Open Access Research article

Suppression subtractive hybridization analysis reveals expression of conserved and novel genes in male accessory glands of the ant Leptothorax gredleri

Angelika Oppelt1*, Fernanda C Humann2, Marion Fuessl1, Sergio V Azevedo3, David S Marco Antonio3, Jürgen Heinze1 and Klaus Hartfelder2

Author Affiliations

1 Biologie I, Universität Regensburg, Universitätsstr. 31, D-93040 Regensburg, Germany

2 Departamento de Biologia Celular e Molecular e Bioagentes Patogênicos, Faculdade de Medicina de Ribeirão Preto, Universidade de São Paulo, Av. Bandeirantes 3900, 14049-900, Ribeirão Preto, Brazil

3 Departamento de Genética, Faculdade de Medicina de Ribeirão Preto, Universidade de São Paulo, Av. Bandeirantes 3900, 14049-900, Ribeirão Preto, Brazil

For all author emails, please log on.

BMC Evolutionary Biology 2010, 10:273  doi:10.1186/1471-2148-10-273

Published: 8 September 2010



During mating, insect males eject accessory gland proteins (Acps) into the female genital tract. These substances are known to affect female post-mating behavior and physiology. In addition, they may harm the female, e.g., in reducing its lifespan. This is interpreted as a consequence of sexual antagonistic co-evolution. Whereas sexual conflict abounds in non-social species, the peculiar life history of social insects (ants, bees, wasps) with lifelong pair-bonding and no re-mating aligns the reproductive interests of the sexes. Harming the female during mating would negatively affect male fitness and sexual antagonism is therefore not expected. Indeed, mating appears to increase female longevity in at least one ant species. Acps are presumed to play a role in this phenomenon, but the underlying mechanisms are unknown. In this study, we investigated genes, which are preferentially expressed in male accessory glands of the ant Leptothorax gredleri, to determine which proteins might be transferred in the seminal fluid.


By a suppression subtractive hybridization protocol we obtained 20 unique sequences (USs). Twelve had mutual best matches with genes predicted for Apis mellifera and Nasonia vitripennis. Functional information (Gene Ontology) was available only for seven of these, including intracellular signaling, energy-dependent transport and metabolic enzyme activities. The remaining eight USs did not match sequences from other species. Six genes were further analyzed by quantitative RT-PCR in three life cycle stages of male ants. A gene with carboxy-lyase activity and one of unpredicted function were significantly overexpressed in accessory glands of sexually mature males.

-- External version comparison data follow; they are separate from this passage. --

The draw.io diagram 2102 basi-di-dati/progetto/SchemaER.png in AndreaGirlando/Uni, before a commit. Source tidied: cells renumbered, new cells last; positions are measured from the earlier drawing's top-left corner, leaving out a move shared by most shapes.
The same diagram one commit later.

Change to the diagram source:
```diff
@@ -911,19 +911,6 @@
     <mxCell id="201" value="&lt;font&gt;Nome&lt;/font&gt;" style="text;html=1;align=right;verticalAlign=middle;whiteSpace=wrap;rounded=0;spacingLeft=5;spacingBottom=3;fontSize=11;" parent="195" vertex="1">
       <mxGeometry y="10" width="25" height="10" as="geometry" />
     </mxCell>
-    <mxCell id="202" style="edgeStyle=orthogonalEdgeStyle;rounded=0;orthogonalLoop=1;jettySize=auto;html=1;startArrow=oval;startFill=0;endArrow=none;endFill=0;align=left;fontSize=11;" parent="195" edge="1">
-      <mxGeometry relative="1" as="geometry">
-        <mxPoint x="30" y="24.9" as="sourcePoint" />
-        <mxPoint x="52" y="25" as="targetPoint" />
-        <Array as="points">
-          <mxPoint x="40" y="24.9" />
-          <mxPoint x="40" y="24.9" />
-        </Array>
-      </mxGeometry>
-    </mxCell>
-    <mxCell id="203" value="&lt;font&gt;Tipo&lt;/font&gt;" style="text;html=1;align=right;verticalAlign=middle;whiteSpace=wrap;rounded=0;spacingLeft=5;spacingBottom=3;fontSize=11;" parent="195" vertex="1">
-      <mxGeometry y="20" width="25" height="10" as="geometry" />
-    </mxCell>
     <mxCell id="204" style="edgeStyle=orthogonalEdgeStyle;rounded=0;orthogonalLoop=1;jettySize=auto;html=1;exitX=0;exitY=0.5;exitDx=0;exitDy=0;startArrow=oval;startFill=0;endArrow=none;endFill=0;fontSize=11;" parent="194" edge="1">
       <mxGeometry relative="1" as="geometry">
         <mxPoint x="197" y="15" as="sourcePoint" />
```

Our study is the first one to investigate differential gene expression in ants in a context related to mating. Our findings indicate that male accessory glands of L. gredleri express a series of genes that are unique to this species, possibly representing novel genes, in addition to conserved ones for which functions can be predicted. Identifying differentially expressed genes might help to better understand molecular mechanisms involved in reproductive processes in eusocial Hymenoptera. While the novel genes could account for rapidly evolving ones driven by intra-sexual conflict between males, conserved genes imply that rather beneficial traits might get fixed by a process described as inter-sexual cooperation between males and females.